--- START ---

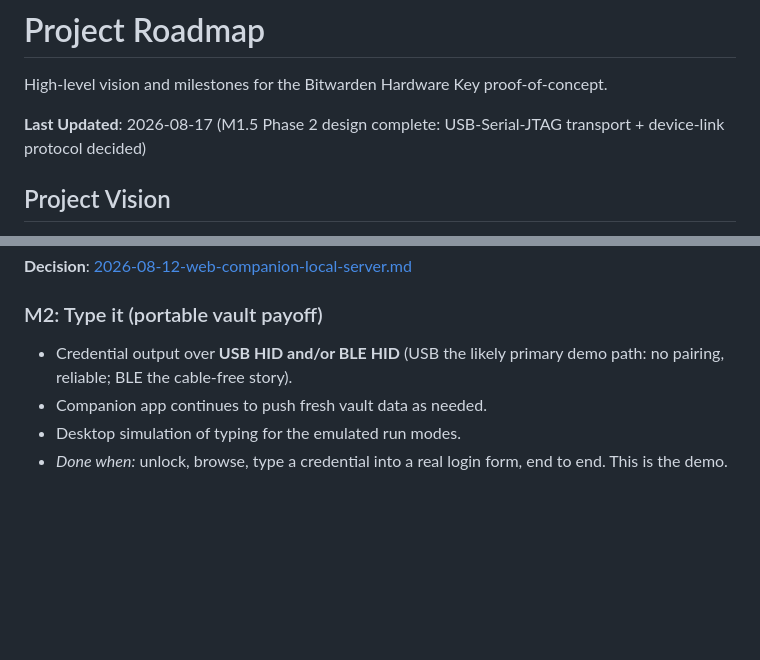
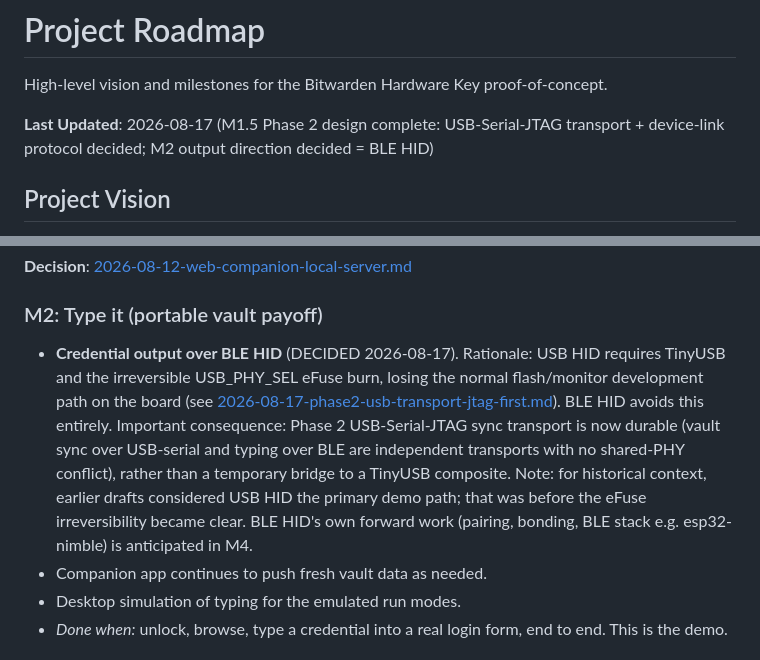
Before and after one commit to coroiu/bitwarden-hw-key, a Markdown page: .planning/roadmap.md, 2 parts joined by grey strips. GitHub-like rendering; blank space fills up the shorter version.

```diff
--- a/.planning/roadmap.md
+++ b/.planning/roadmap.md
@@ -2,7 +2,7 @@
 
 High-level vision and milestones for the Bitwarden Hardware Key proof-of-concept.
 
-**Last Updated**: 2026-08-17 (M1.5 Phase 2 design complete: USB-Serial-JTAG transport + device-link protocol decided)
+**Last Updated**: 2026-08-17 (M1.5 Phase 2 design complete: USB-Serial-JTAG transport + device-link protocol decided; M2 output direction decided = BLE HID)
 
 ## Project Vision
 
@@ -115,8 +115,7 @@ becomes a fallback/dev aid rather than the product path.
 **Decision**: [2026-08-12-web-companion-local-server.md](./decisions/2026-08-12-web-companion-local-server.md)
 
 ### M2: Type it (portable vault payoff)
-- Credential output over **USB HID and/or BLE HID** (USB the likely primary demo path:
-  no pairing, reliable; BLE the cable-free story).
+- **Credential output over BLE HID** (DECIDED 2026-08-17). Rationale: USB HID requires TinyUSB and the irreversible USB_PHY_SEL eFuse burn, losing the normal flash/monitor development path on the board (see [2026-08-17-phase2-usb-transport-jtag-first.md](./decisions/2026-08-17-phase2-usb-transport-jtag-first.md)). BLE HID avoids this entirely. Important consequence: Phase 2 USB-Serial-JTAG sync transport is now durable (vault sync over USB-serial and typing over BLE are independent transports with no shared-PHY conflict), rather than a temporary bridge to a TinyUSB composite. Note: for historical context, earlier drafts considered USB HID the primary demo path; that was before the eFuse irreversibility became clear. BLE HID's own forward work (pairing, bonding, BLE stack e.g. esp32-nimble) is anticipated in M4.
 - Companion app continues to push fresh vault data as needed.
 - Desktop simulation of typing for the emulated run modes.
 - *Done when:* unlock, browse, type a credential into a real login form, end to end. This is the demo.
```
Also changed, not shown: .planning/decisions/2026-08-17-phase2-usb-transport-jtag-first.md (+4 -0 lines), .planning/progress.md (+3 -0 lines).
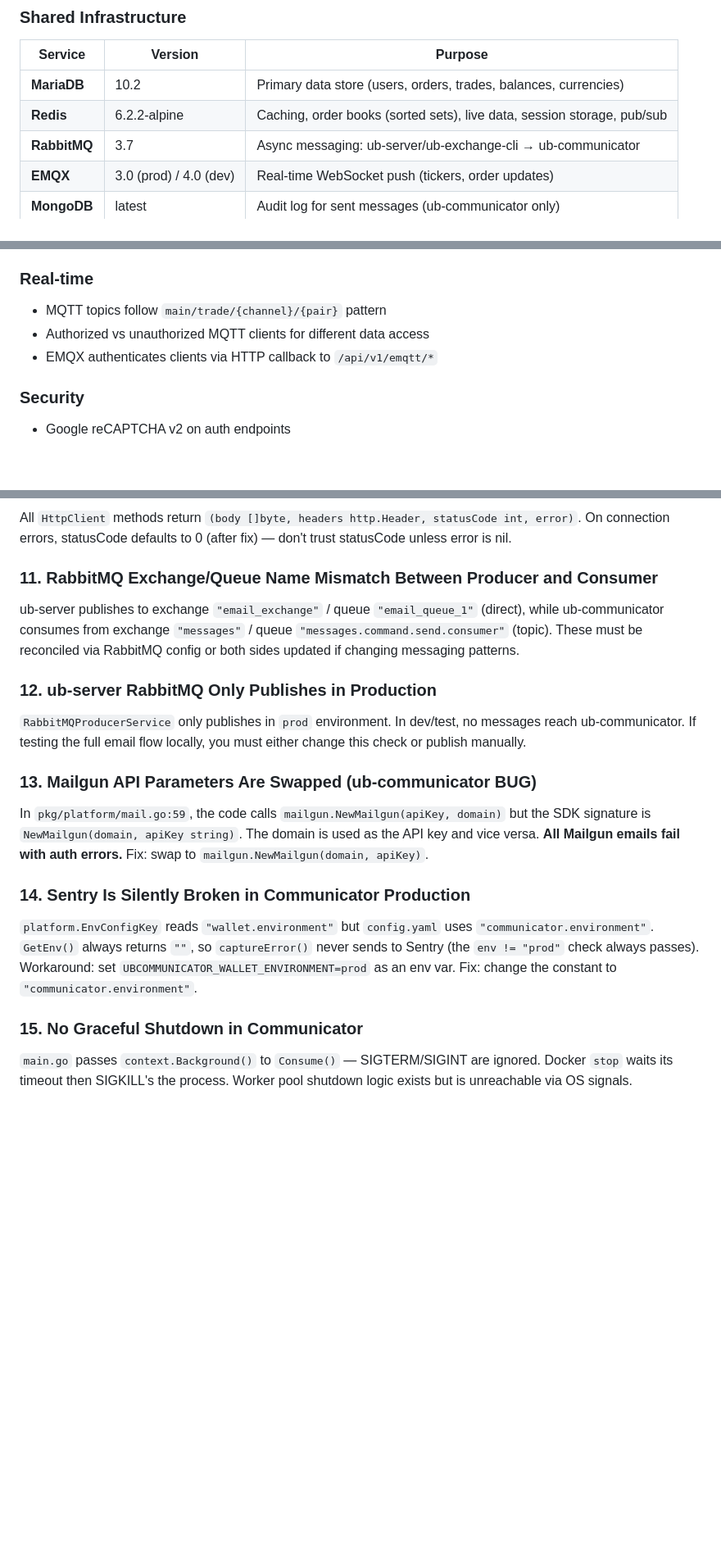
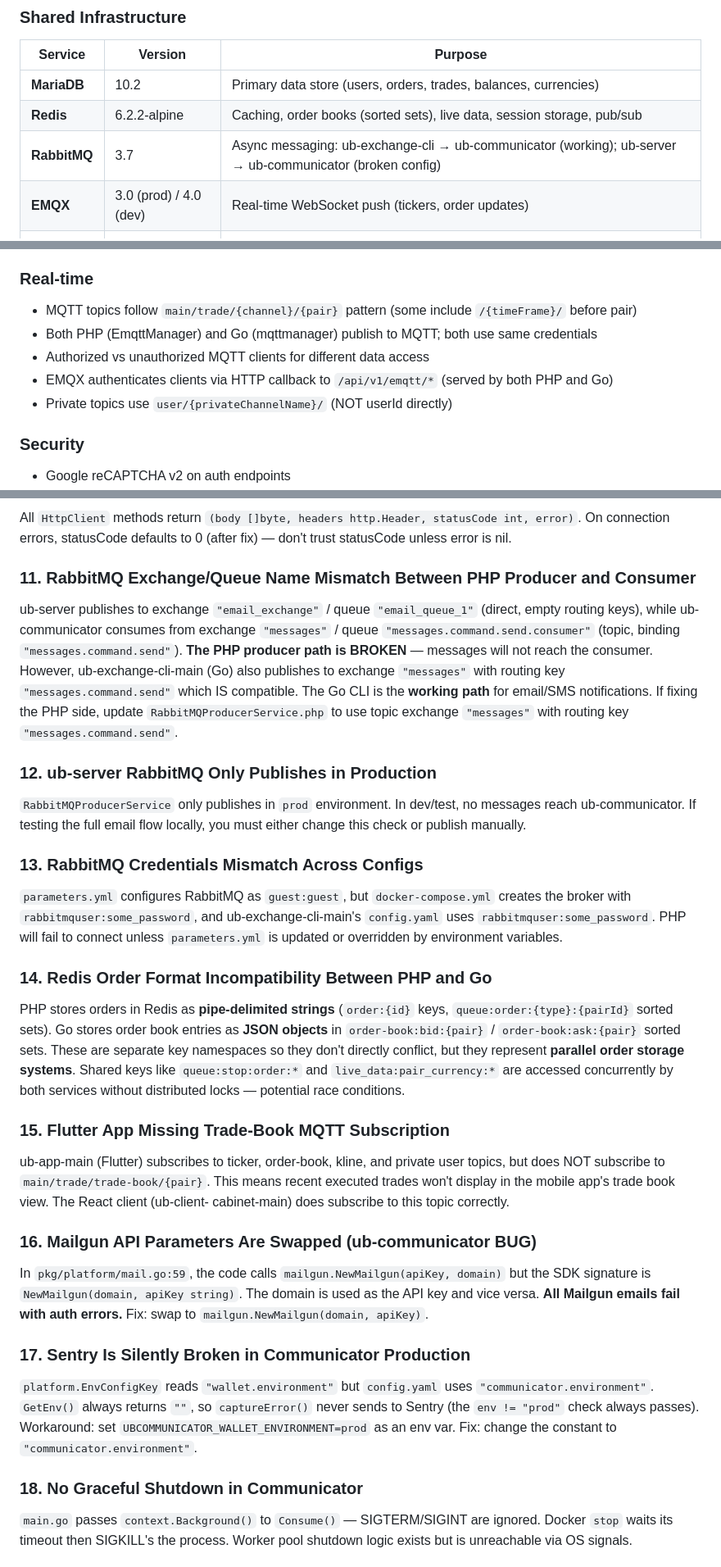
Before and after one commit to ranjbar-dev/ub, a Markdown page: AGENTS.md, 3 parts joined by grey strips. Shown at 82% size. GitHub-like rendering; blank space fills up the shorter version.

```diff
--- a/AGENTS.md
+++ b/AGENTS.md
@@ -63,7 +63,7 @@ This is a **cryptocurrency exchange platform** monorepo with 6 sub-projects:
 |---------|---------|---------|
 | **MariaDB** | 10.2 | Primary data store (users, orders, trades, balances, currencies) |
 | **Redis** | 6.2.2-alpine | Caching, order books (sorted sets), live data, session storage, pub/sub |
-| **RabbitMQ** | 3.7 | Async messaging: ub-server/ub-exchange-cli → ub-communicator |
+| **RabbitMQ** | 3.7 | Async messaging: ub-exchange-cli → ub-communicator (working); ub-server → ub-communicator (broken config) |
 | **EMQX** | 3.0 (prod) / 4.0 (dev) | Real-time WebSocket push (tickers, order updates) |
 | **MongoDB** | latest | Audit log for sent messages (ub-communicator only) |
 | **Sentry** | — | Error tracking across all services |
@@ -369,9 +422,11 @@ docker-compose -f docker-compose-prod.yml exec exchange-app php bin/console doct
 - 250+ Doctrine migrations (append-only, never edit existing)
 
 ### Real-time
-- MQTT topics follow `main/trade/{channel}/{pair}` pattern
+- MQTT topics follow `main/trade/{channel}/{pair}` pattern (some include `/{timeFrame}/` before pair)
+- Both PHP (EmqttManager) and Go (mqttmanager) publish to MQTT; both use same credentials
 - Authorized vs unauthorized MQTT clients for different data access
-- EMQX authenticates clients via HTTP callback to `/api/v1/emqtt/*`
+- EMQX authenticates clients via HTTP callback to `/api/v1/emqtt/*` (served by both PHP and Go)
+- Private topics use `user/{privateChannelName}/` (NOT userId directly)
 
 ### Security
 - Google reCAPTCHA v2 on auth endpoints
@@ -455,31 +510,55 @@ All `HttpClient` methods return `(body []byte, headers http.Header, statusCode i
 On connection errors, statusCode defaults to 0 (after fix) — don't trust
 statusCode unless error is nil.
 
-### 11. RabbitMQ Exchange/Queue Name Mismatch Between Producer and Consumer
-ub-server publishes to exchange `"email_exchange"` / queue `"email_queue_1"` (direct),
-while ub-communicator consumes from exchange `"messages"` / queue
-`"messages.command.send.consumer"` (topic). These must be reconciled via
-RabbitMQ config or both sides updated if changing messaging patterns.
+### 11. RabbitMQ Exchange/Queue Name Mismatch Between PHP Producer and Consumer
+ub-server publishes to exchange `"email_exchange"` / queue `"email_queue_1"` (direct, empty
+routing keys), while ub-communicator consumes from exchange `"messages"` / queue
+`"messages.command.send.consumer"` (topic, binding `"messages.command.send"`).
+**The PHP producer path is BROKEN** — messages will not reach the consumer. However,
+ub-exchange-cli-main (Go) also publishes to exchange `"messages"` with routing key
+`"messages.command.send"` which IS compatible. The Go CLI is the **working path** for
+email/SMS notifications. If fixing the PHP side, update `RabbitMQProducerService.php`
+to use topic exchange `"messages"` with routing key `"messages.command.send"`.
 
 ### 12. ub-server RabbitMQ Only Publishes in Production
 `RabbitMQProducerService` only publishes in `prod` environment. In dev/test,
 no messages reach ub-communicator. If testing the full email flow locally,
 you must either change this check or publish manually.
 
-### 13. Mailgun API Parameters Are Swapped (ub-communicator BUG)
+### 13. RabbitMQ Credentials Mismatch Across Configs
+`parameters.yml` configures RabbitMQ as `guest:guest`, but `docker-compose.yml` creates
+the broker with `rabbitmquser:some_password`, and ub-exchange-cli-main's `config.yaml`
+uses `rabbitmquser:some_password`. PHP will fail to connect unless `parameters.yml`
+is updated or overridden by environment variables.
+
+### 14. Redis Order Format Incompatibility Between PHP and Go
+PHP stores orders in Redis as **pipe-delimited strings** (`order:{id}` keys,
+`queue:order:{type}:{pairId}` sorted sets). Go stores order book entries as **JSON objects**
+in `order-book:bid:{pair}` / `order-book:ask:{pair}` sorted sets. These are separate key
+namespaces so they don't directly conflict, but they represent **parallel order storage
+systems**. Shared keys like `queue:stop:order:*` and `live_data:pair_currency:*` are
+accessed concurrently by both services without distributed locks — potential race conditions.
+
+### 15. Flutter App Missing Trade-Book MQTT Subscription
+ub-app-main (Flutter) subscribes to ticker, order-book, kline, and private user topics,
+but does NOT subscribe to `main/trade/trade-book/{pair}`. This means recent executed
+trades won't display in the mobile app's trade book view. The React client (ub-client-
+cabinet-main) does subscribe to this topic correctly.
+
+### 16. Mailgun API Parameters Are Swapped (ub-communicator BUG)
 In `pkg/platform/mail.go:59`, the code calls `mailgun.NewMailgun(apiKey, domain)`
 but the SDK signature is `NewMailgun(domain, apiKey string)`. The domain is used
 as the API key and vice versa. **All Mailgun emails fail with auth errors.**
 Fix: swap to `mailgun.NewMailgun(domain, apiKey)`.
 
-### 14. Sentry Is Silently Broken in Communicator Production
+### 17. Sentry Is Silently Broken in Communicator Production
 `platform.EnvConfigKey` reads `"wallet.environment"` but `config.yaml` uses
 `"communicator.environment"`. `GetEnv()` always returns `""`, so `captureError()`
 never sends to Sentry (the `env != "prod"` check always passes). Workaround:
 set `UBCOMMUNICATOR_WALLET_ENVIRONMENT=prod` as an env var. Fix: change
 the constant to `"communicator.environment"`.
 
-### 15. No Graceful Shutdown in Communicator
+### 18. No Graceful Shutdown in Communicator
 `main.go` passes `context.Background()` to `Consume()` — SIGTERM/SIGINT are
 ignored. Docker `stop` waits its timeout then SIGKILL's the process. Worker
 pool shutdown logic exists but is unreachable via OS signals.
```
Also changed, not shown: other parts of AGENTS.md (+54 -1 lines).
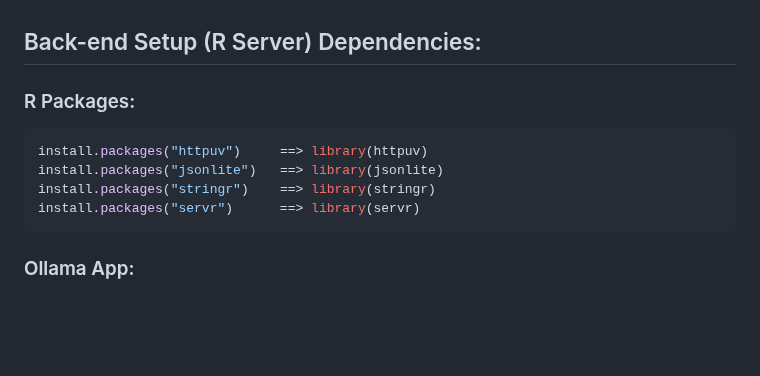
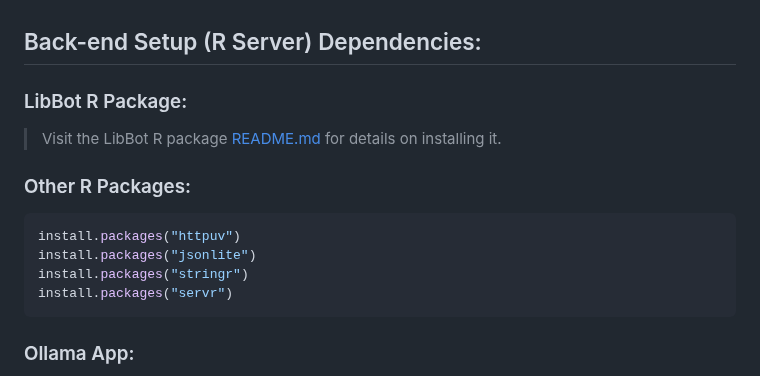
Before and after one commit to datalab-dev/ucd_library_libguide_chatbot, a Markdown page: libbot_demo/web/README.md, the part around the change. Rendered like a GitHub page; blank space fills up the shorter version.

````diff
--- a/libbot_demo/web/README.md
+++ b/libbot_demo/web/README.md
@@ -19,13 +19,17 @@ Simply put, the LibBot tool runs on a browser web-app found at <http://127.0.0.1
 
 ## Back-end Setup (R Server) Dependencies:
 
-### R Packages:
+### LibBot R Package:
+>Visit the LibBot R package [README.md](https://github.com/datalab-dev/2025_startup_libguide_chatbot/tree/main/libbot_demo/libbotR) for details on installing it.
+
+
+### Other R Packages:
 
 ``` r
-install.packages("httpuv")     ==> library(httpuv)
-install.packages("jsonlite")   ==> library(jsonlite)
-install.packages("stringr")    ==> library(stringr)
-install.packages("servr")      ==> library(servr)
+install.packages("httpuv")
+install.packages("jsonlite")
+install.packages("stringr")
+install.packages("servr")
 ```
 
 ### Ollama App:
````
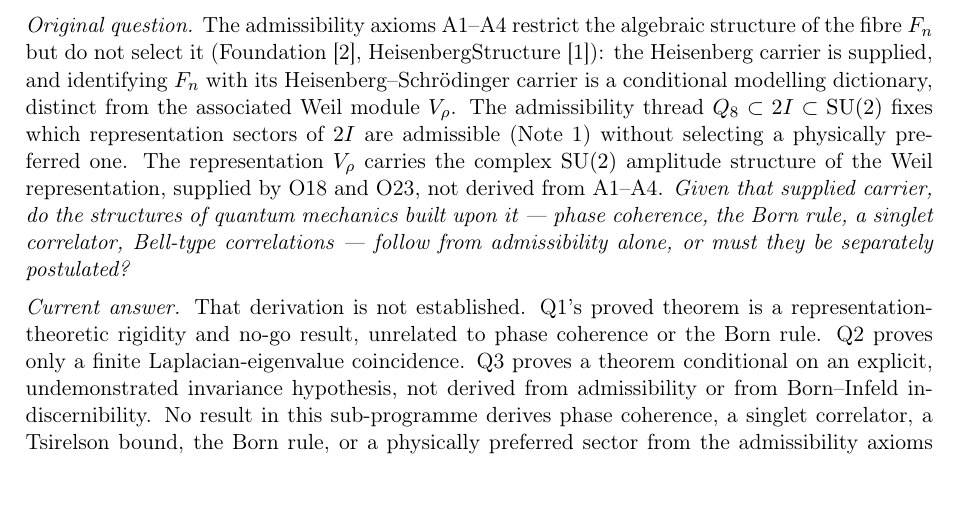
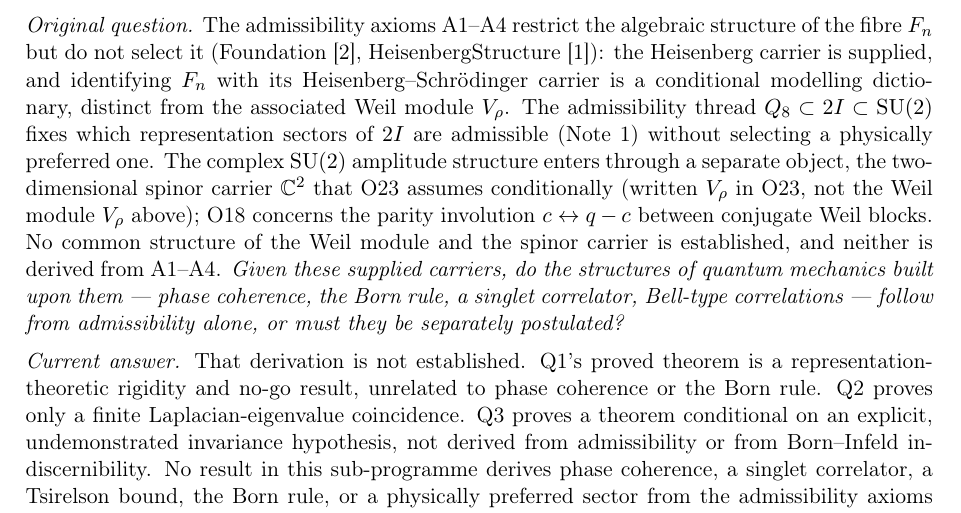
Before and after one commit to Cosmochrony/quantum-structure-note, a LaTeX paper (tex/QuantumStructureNote.tex): part of page 3 of 7 before the commit and part of page 3 of 8 after it, cut so that both start at the same text, the shorter picture padded with empty space. Compiled offline with pdfLaTeX.

Commit message:
Foundation 2.4 cycle, review round 2: Weil module and O23 spinor carrier kept distinct; supplied complex carriers in the introduction, README and WKB paragraph; Gleason additivity; Gravity infrared conditions in the stratification preamble; Yang-Mills status and coupling hierarchy in the registry row and graph node; line wraps

```diff
--- a/tex/QuantumStructureNote.tex
+++ b/tex/QuantumStructureNote.tex
@@ -101,9 +101,13 @@
     conditional modelling dictionary, distinct from the associated Weil module $\Vr$.
     The admissibility thread $Q_8 \subset \twoI \subset \SU(2)$ fixes which representation sectors of
     $\twoI$ are admissible (Note~1) without selecting a physically preferred one.
-    The representation $\Vr$ carries the complex $\SU(2)$ amplitude structure of the Weil
-    representation, supplied by O18 and O23, not derived from A1--A4. \textit{Given that supplied
-    carrier, do the structures of quantum mechanics built upon it --- phase coherence, the Born
+    The complex $\SU(2)$ amplitude structure enters through a separate object, the two-dimensional spinor
+    carrier $\mathbb{C}^2$ that O23 assumes conditionally (written $V_\rho$ in O23, not the Weil module $\Vr$ above);
+    O18 concerns the parity involution $c \leftrightarrow q-c$ between conjugate Weil blocks.
+    No common structure of the Weil module and the spinor carrier is established, and neither is derived from
+    A1--A4.
+    \textit{Given these supplied carriers, do the structures of quantum mechanics built upon them --- phase
+    coherence, the Born
     rule, a singlet correlator, Bell-type correlations --- follow from admissibility alone, or
     must they be separately postulated?}
 
```
Also changed, not shown: README.md, 1 other file.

--- END ---

→ **Work to complete**: Looking at the data above, show all lines where the word "both" occurs.

→ **Response box**:
+- Both PHP (EmqttManager) and Go (mqttmanager) publish to MQTT; both use same credentials
+- EMQX authenticates clients via HTTP callback to `/api/v1/emqtt/*` (served by both PHP and Go)
-RabbitMQ config or both sides updated if changing messaging patterns.
+accessed concurrently by both services without distributed locks — potential race conditions.
Before and after one commit to Cosmochrony/quantum-structure-note, a LaTeX paper (tex/QuantumStructureNote.tex): part of page 3 of 7 before the commit and part of page 3 of 8 after it, cut so that both start at the same text, the shorter picture padded with empty space. Compiled offline with pdfLaTeX.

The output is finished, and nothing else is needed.